The definition of insanity, Albert Einstein perhaps once opined, is doing the same thing over and over again and expecting different results. By the great physicist’s reckoning the Argentine Football Association (AFA) must be positively certifiable.
The AFA moved to remove Jorge Sampaoli from his post over the past weekend, making the combustible little coach the third man to come and go from the national team in as many years. Why, then, should we expect anything different from the Selección than the chaos and disorganisation that has plagued the side almost uninterruptedly since 2016?
Sampaoli’s hold on the Argentina job was tenuous ever since that shameful breakdown in authority that accompanied his team’s 3-0 World Cup surrender at the hands of Croatia. Whatever the truth was behind rumours that from that point onwards he was stripped of coaching responsibilities and left a lame duck, there is no doubt that the Albiceleste dressing room turned on the ex-Sevilla boss, making his position extremely precarious. Subsequent last-sixteen defeat to France merely confirmed the inevitable: while it was far from a disastrous result against a well-drilled team that, indeed, went on to win the World Cup last Sunday by dispatching Croatia, it gave the AFA the excuse needed to go on the warpath the second Sampaoli returned to Argentina.
Initially the coach held out. He believed that given the chance to rebuild a tired, fractious squad in his own image – and shorn of certain figures that believed themselves the true masters of the national team – he could find the success. Indeed, whatever one thinks of Sampaoli there can be no question whatsoever over what this job meant to him on a personal level. It is the only plausible motive behind his acceptance of the poisoned chalice in the first place just 13 months ago, when no other top coach would even consider stepping into the bedlam left by AFA President Claudio Tapia and his predecessor on the bench, Edgardo Bauza.
But the AFA’s attrition tactics have borne fruit. Harrassed and harried by the press and pushed into a corner by his employers, Sampaoli decided to cut his losses.
A pay-out of just over US$1.5 million dollars, payable in seven installments, will ease the pain of his sacking, while even after losing a certain amount of prestige following the Russia debacle he should not struggle to find further employment at the top level. But it is undeniably a missed opportunity not just for the man himself, but for everyone connected with the national team.

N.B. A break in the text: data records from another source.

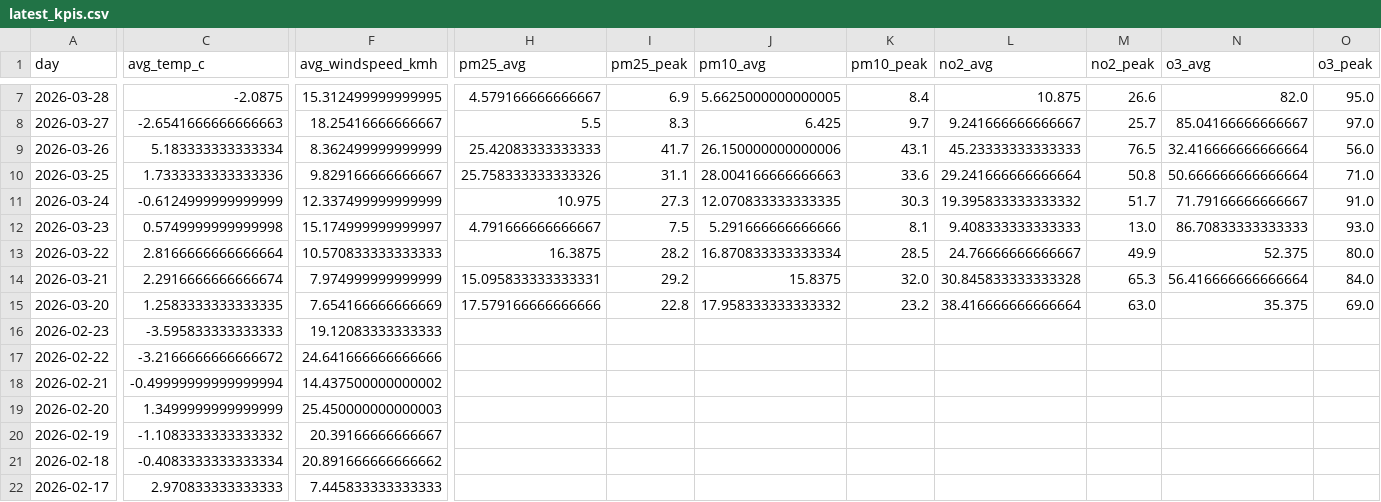
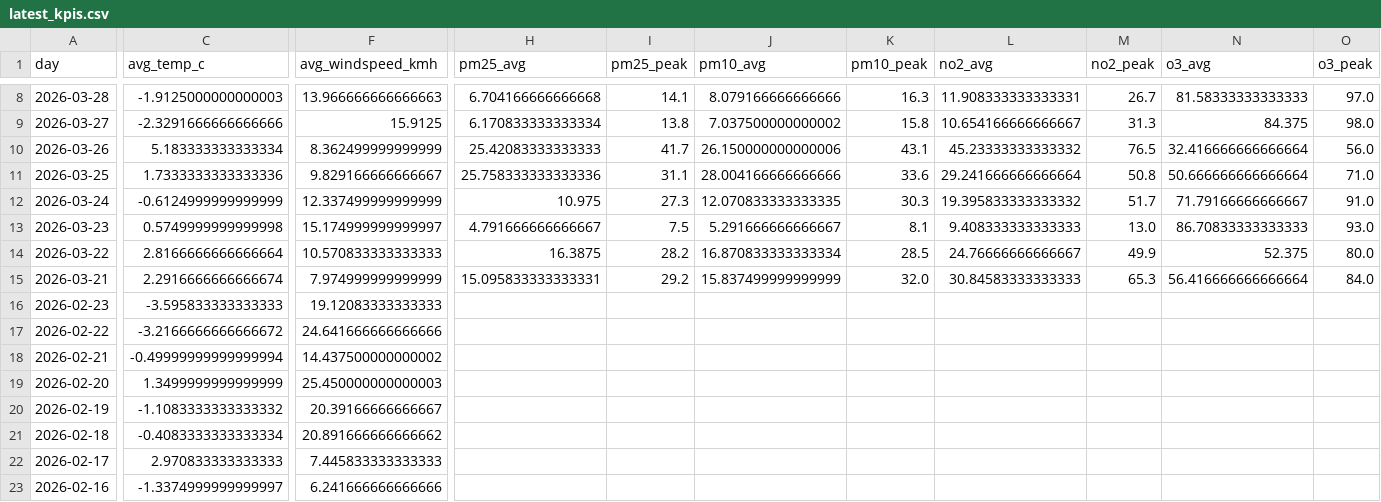
Before and after one commit to Data-Netrunner/City-Conditions-ETL-Pipeline, a CSV file: reports/latest_kpis.csv, drawn as a sheet; only a part is shown, gaps mark what is left out; the shorter side is filled out with more unchanged rows; removed rows and columns are numbered as before the commit, all else as after; rows hold the shown columns only; the diff covers the shown part only; the diff names each change by its address in the sheet, - before the commit and + after, or states it on an @@ line.

```diff
--- a/reports/latest_kpis.csv
+++ b/reports/latest_kpis.csv
-C8 (avg_temp_c): -2.0875
+C8 (avg_temp_c): -1.9125000000000003
-F8 (avg_windspeed_kmh): 15.312499999999995
+F8 (avg_windspeed_kmh): 13.966666666666663
-H8 (pm25_avg): 4.579166666666667
+H8 (pm25_avg): 6.704166666666668
-I8 (pm25_peak): 6.9
+I8 (pm25_peak): 14.1
-J8 (pm10_avg): 5.6625000000000005
+J8 (pm10_avg): 8.079166666666666
-K8 (pm10_peak): 8.4
+K8 (pm10_peak): 16.3
-L8 (no2_avg): 10.875
+L8 (no2_avg): 11.908333333333331
-M8 (no2_peak): 26.6
+M8 (no2_peak): 26.7
-N8 (o3_avg): 82.0
+N8 (o3_avg): 81.58333333333333
-O8 (o3_peak): 95.0
+O8 (o3_peak): 97.0
-C9 (avg_temp_c): -2.6541666666666663
+C9 (avg_temp_c): -2.3291666666666666
-F9 (avg_windspeed_kmh): 18.25416666666667
+F9 (avg_windspeed_kmh): 15.9125
-H9 (pm25_avg): 5.5
+H9 (pm25_avg): 6.170833333333334
-I9 (pm25_peak): 8.3
+I9 (pm25_peak): 13.8
-J9 (pm10_avg): 6.425
+J9 (pm10_avg): 7.037500000000002
-K9 (pm10_peak): 9.7
+K9 (pm10_peak): 15.8
-L9 (no2_avg): 9.241666666666667
+L9 (no2_avg): 10.654166666666667
-M9 (no2_peak): 25.7
+M9 (no2_peak): 31.3
-N9 (o3_avg): 85.04166666666667
+N9 (o3_avg): 84.375
-O9 (o3_peak): 97.0
+O9 (o3_peak): 98.0
-L10 (no2_avg): 45.23333333333333
+L10 (no2_avg): 45.23333333333332
-H11 (pm25_avg): 25.758333333333326
+H11 (pm25_avg): 25.758333333333336
-J11 (pm10_avg): 28.004166666666663
+J11 (pm10_avg): 28.004166666666666
-J13 (pm10_avg): 5.291666666666666
+J13 (pm10_avg): 5.291666666666667
-J15 (pm10_avg): 15.8375
+J15 (pm10_avg): 15.837499999999999
-L15 (no2_avg): 30.845833333333328
+L15 (no2_avg): 30.84583333333333
-row 15: 2026-03-20 | 1.2583333333333335 | 7.654166666666669 | 17.579166666666666 | 22.8 | 17.958333333333332 | 23.2 | 38.416666666666664 | 63.0 | 35.375 | 69.0
```
Also changed, not shown: 1 added row and 55 edited cells elsewhere in this file, reports/run_log.csv, 4 other files.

With his departure, the AFA is already enveloped in the inevitable parade of future candidates. Lionel Scaloni and Pablo Aimar will take over immediate duties in the Under-20 L’Alcudia tournament later this month, the job foisted upon Sampaoli last week in a bid to further humiliate him and force him closer to the door. Not until July 31 will the AFA meet to, in its own words “analyse the next steps to take,” a summit that will necessarily include first discussions over who will be its fourth coach in the four years since Alejandro Sabella resigned having taken the nation to the brink of World Cup glory.
Ricardo Gareca and Matias Almeyda have emerged as the early front-runners. Both currently out of work and therefore the economical options, the pair have recently carried out fine work as the heads of the Peruvian national team and Mexico’s Chivas respectively. Others see River Plate supremo Marcelo Gallardo as the guarantee both of a fresh young face at the helm and an opportunity to impose that wonderfully vague buzzword of the moment, the ‘project’ which supposedly propelled the likes of France, Belgium and England to World Cup success.
Other inveterate candidates, Diego Simeone and Mauricio Pochettino, are still pipe dreams, just as they were in 2016 and 2017, although that will not stop their names being mentioned while more realistic hopefuls are weighed up.
All of those named above would bring their own qualities to the table: experience, ambition, trophies, reputation. But then Sampaoli too boasted all of those attributes, plus an unprecedented five-year contract to build his project, only to be hustled out of the exit at the first sign of turbulence.
Insanity? Possibly. But it is all too well in keeping with how football has been run in recent years, stumbling from one catastrophe to another with barely enough time to catch one’s breath.